■ **What you are asked to do**: Find every line below where the string "drawn" shows up, and copy those lines.

- - - -

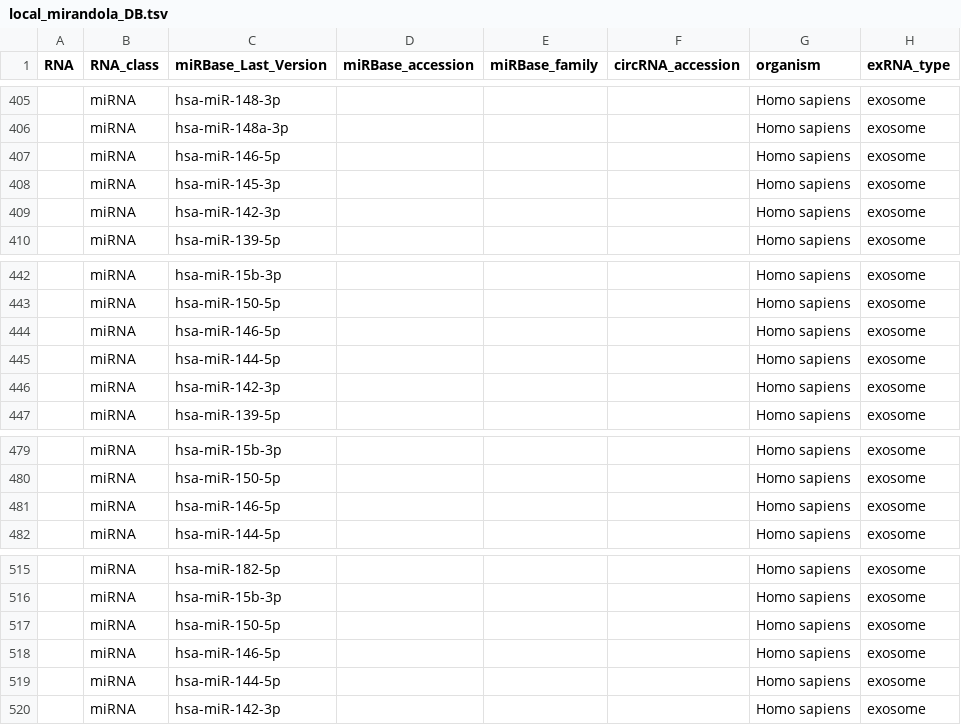
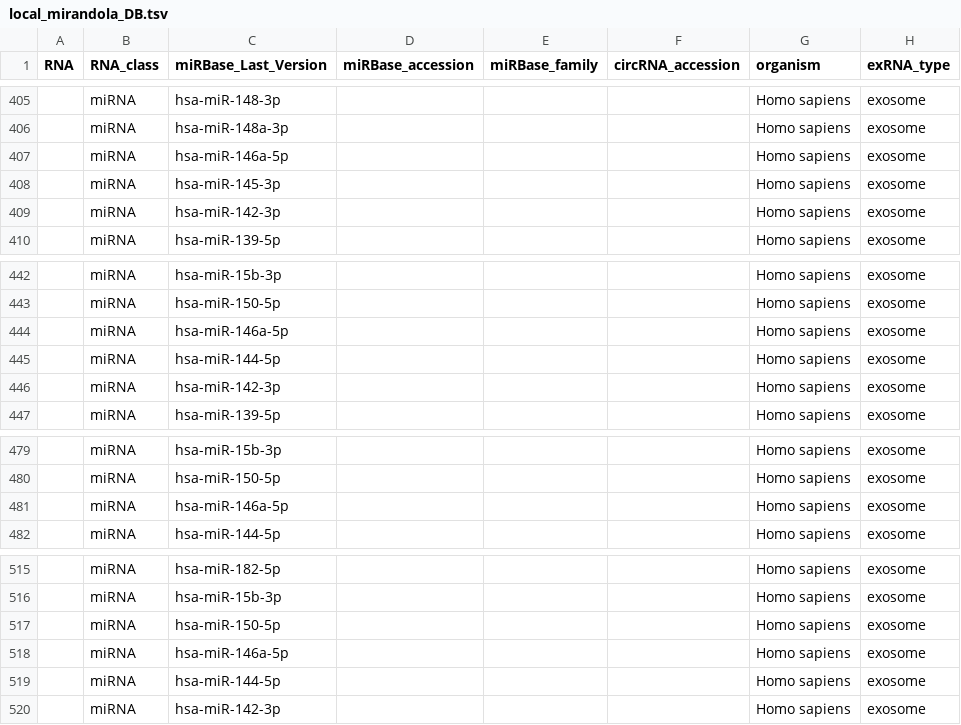
Before and after one commit to Gpp23/Exosim, a TSV file: local_mirandola_DB.tsv, drawn as a sheet; only a part is shown, gaps mark what is left out; the diff covers the shown part only; the diff names each change by its address in the sheet, - before the commit and + after, or states it on an @@ line.

```diff
--- a/local_mirandola_DB.tsv
+++ b/local_mirandola_DB.tsv
-C407 (miRBase_Last_Version): hsa-miR-146-5p
+C407 (miRBase_Last_Version): hsa-miR-146a-5p
-C444 (miRBase_Last_Version): hsa-miR-146-5p
+C444 (miRBase_Last_Version): hsa-miR-146a-5p
-C481 (miRBase_Last_Version): hsa-miR-146-5p
+C481 (miRBase_Last_Version): hsa-miR-146a-5p
-C518 (miRBase_Last_Version): hsa-miR-146-5p
+C518 (miRBase_Last_Version): hsa-miR-146a-5p
```
Also changed, not shown: 5 edited cells elsewhere in this file, 4 other files.
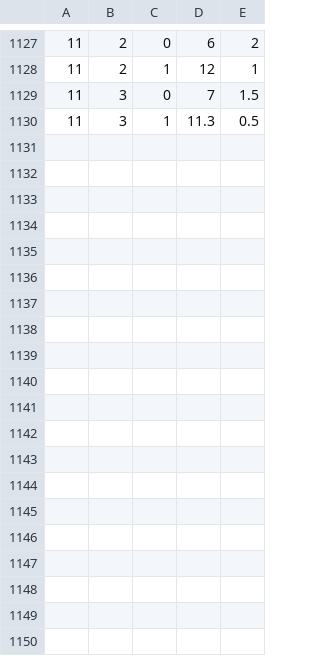
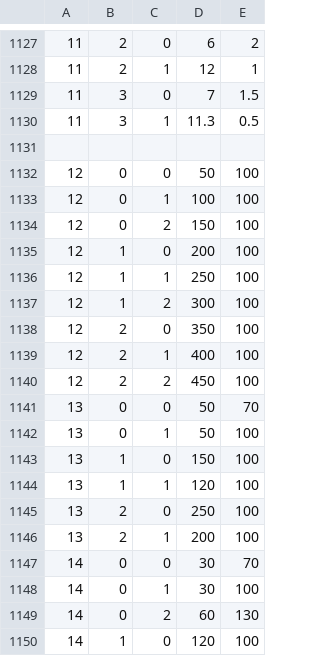
Before and after one commit to bartvanbossuyt/testPDP, a CSV file: scripts/Bart's code/voorbeeld.csv, drawn as a sheet; only a part is shown, gaps mark what is left out; the diff covers the shown part only.

```diff
--- a/scripts/Bart's code/voorbeeld.csv
+++ b/scripts/Bart's code/voorbeeld.csv
@@ -1130 +1130,21 @@
 11,3,1,11.3,0.5
+
+12,0,0,50,100
+12,0,1,100,100
+12,0,2,150,100
+12,1,0,200,100
+12,1,1,250,100
+12,1,2,300,100
+12,2,0,350,100
+12,2,1,400,100
+12,2,2,450,100
+13,0,0,50,70
+13,0,1,50,100
+13,1,0,150,100
+13,1,1,120,100
+13,2,0,250,100
+13,2,1,200,100
+14,0,0,30,70
+14,0,1,30,100
+14,0,2,60,130
+14,1,0,120,100
```
Also changed, not shown: 17 added rows elsewhere in this file.
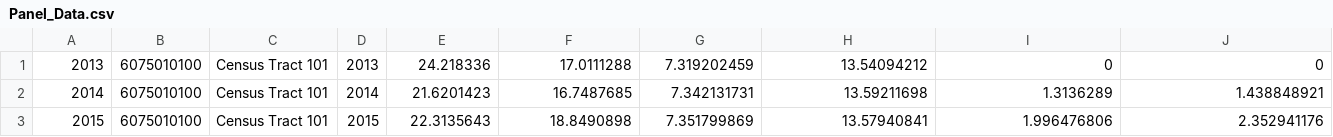
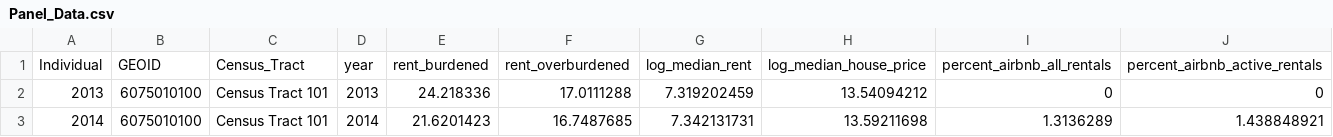
Before and after one commit to SukanyaSharma/AirBnB_SpatialEconometrics, a CSV file: Dataset_MAIN/Longitudinal Analysis Dataset/Panel_Data.csv, drawn as a sheet; only a part is shown; the shorter side is filled out with more unchanged rows; rows hold the shown columns only; the diff names each change by its address in the sheet, - before the commit and + after, or states it on an @@ line.

Commit message:
Added heading labels. Replace Panel_Data.csv

```diff
--- a/Dataset_MAIN/Longitudinal Analysis Dataset/Panel_Data.csv
+++ b/Dataset_MAIN/Longitudinal Analysis Dataset/Panel_Data.csv
+row 1: Individual | GEOID | Census_Tract | year | rent_burdened | rent_overburdened | log_median_rent | log_median_house_price | percent_airbnb_all_rentals | percent_airbnb_active_rentals
```
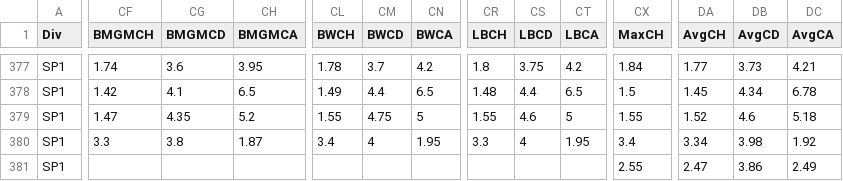
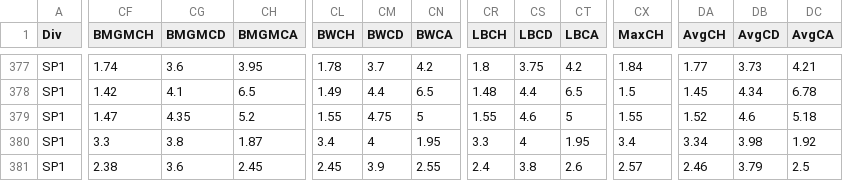
Before and after one commit to stepanmouratoglou-a11y/Football-Match-Predictions, a CSV file: datasets/Raw_Data/SP1.csv, drawn as a sheet; only a part is shown, gaps mark what is left out; the diff covers the shown part only; the diff names each change by its address in the sheet, - before the commit and + after, or states it on an @@ line.

```diff
--- a/datasets/Raw_Data/SP1.csv
+++ b/datasets/Raw_Data/SP1.csv
-CF381 (BMGMCH): (empty)
+CF381 (BMGMCH): 2.38
-CG381 (BMGMCD): (empty)
+CG381 (BMGMCD): 3.6
-CH381 (BMGMCA): (empty)
+CH381 (BMGMCA): 2.45
-CL381 (BWCH): (empty)
+CL381 (BWCH): 2.45
-CM381 (BWCD): (empty)
+CM381 (BWCD): 3.9
-CN381 (BWCA): (empty)
+CN381 (BWCA): 2.55
-CR381 (LBCH): (empty)
+CR381 (LBCH): 2.4
-CS381 (LBCD): (empty)
+CS381 (LBCD): 3.8
-CT381 (LBCA): (empty)
+CT381 (LBCA): 2.6
-CX381 (MaxCH): 2.55
+CX381 (MaxCH): 2.57
-DA381 (AvgCH): 2.47
+DA381 (AvgCH): 2.46
-DB381 (AvgCD): 3.86
+DB381 (AvgCD): 3.79
-DC381 (AvgCA): 2.49
+DC381 (AvgCA): 2.5
```
Also changed, not shown: 5 edited cells elsewhere in this file, datasets/Raw_Data/E0 (1).csv, 4 other files.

- - - -

■ **Solution below**:
Before and after one commit to Gpp23/Exosim, a TSV file: local_mirandola_DB.tsv, drawn as a sheet; only a part is shown, gaps mark what is left out; the diff covers the shown part only; the diff names each change by its address in the sheet, - before the commit and + after, or states it on an @@ line.
Before and after one commit to bartvanbossuyt/testPDP, a CSV file: scripts/Bart's code/voorbeeld.csv, drawn as a sheet; only a part is shown, gaps mark what is left out; the diff covers the shown part only.
Before and after one commit to SukanyaSharma/AirBnB_SpatialEconometrics, a CSV file: Dataset_MAIN/Longitudinal Analysis Dataset/Panel_Data.csv, drawn as a sheet; only a part is shown; the shorter side is filled out with more unchanged rows; rows hold the shown columns only; the diff names each change by its address in the sheet, - before the commit and + after, or states it on an @@ line.
Before and after one commit to stepanmouratoglou-a11y/Football-Match-Predictions, a CSV file: datasets/Raw_Data/SP1.csv, drawn as a sheet; only a part is shown, gaps mark what is left out; the diff covers the shown part only; the diff names each change by its address in the sheet, - before the commit and + after, or states it on an @@ line.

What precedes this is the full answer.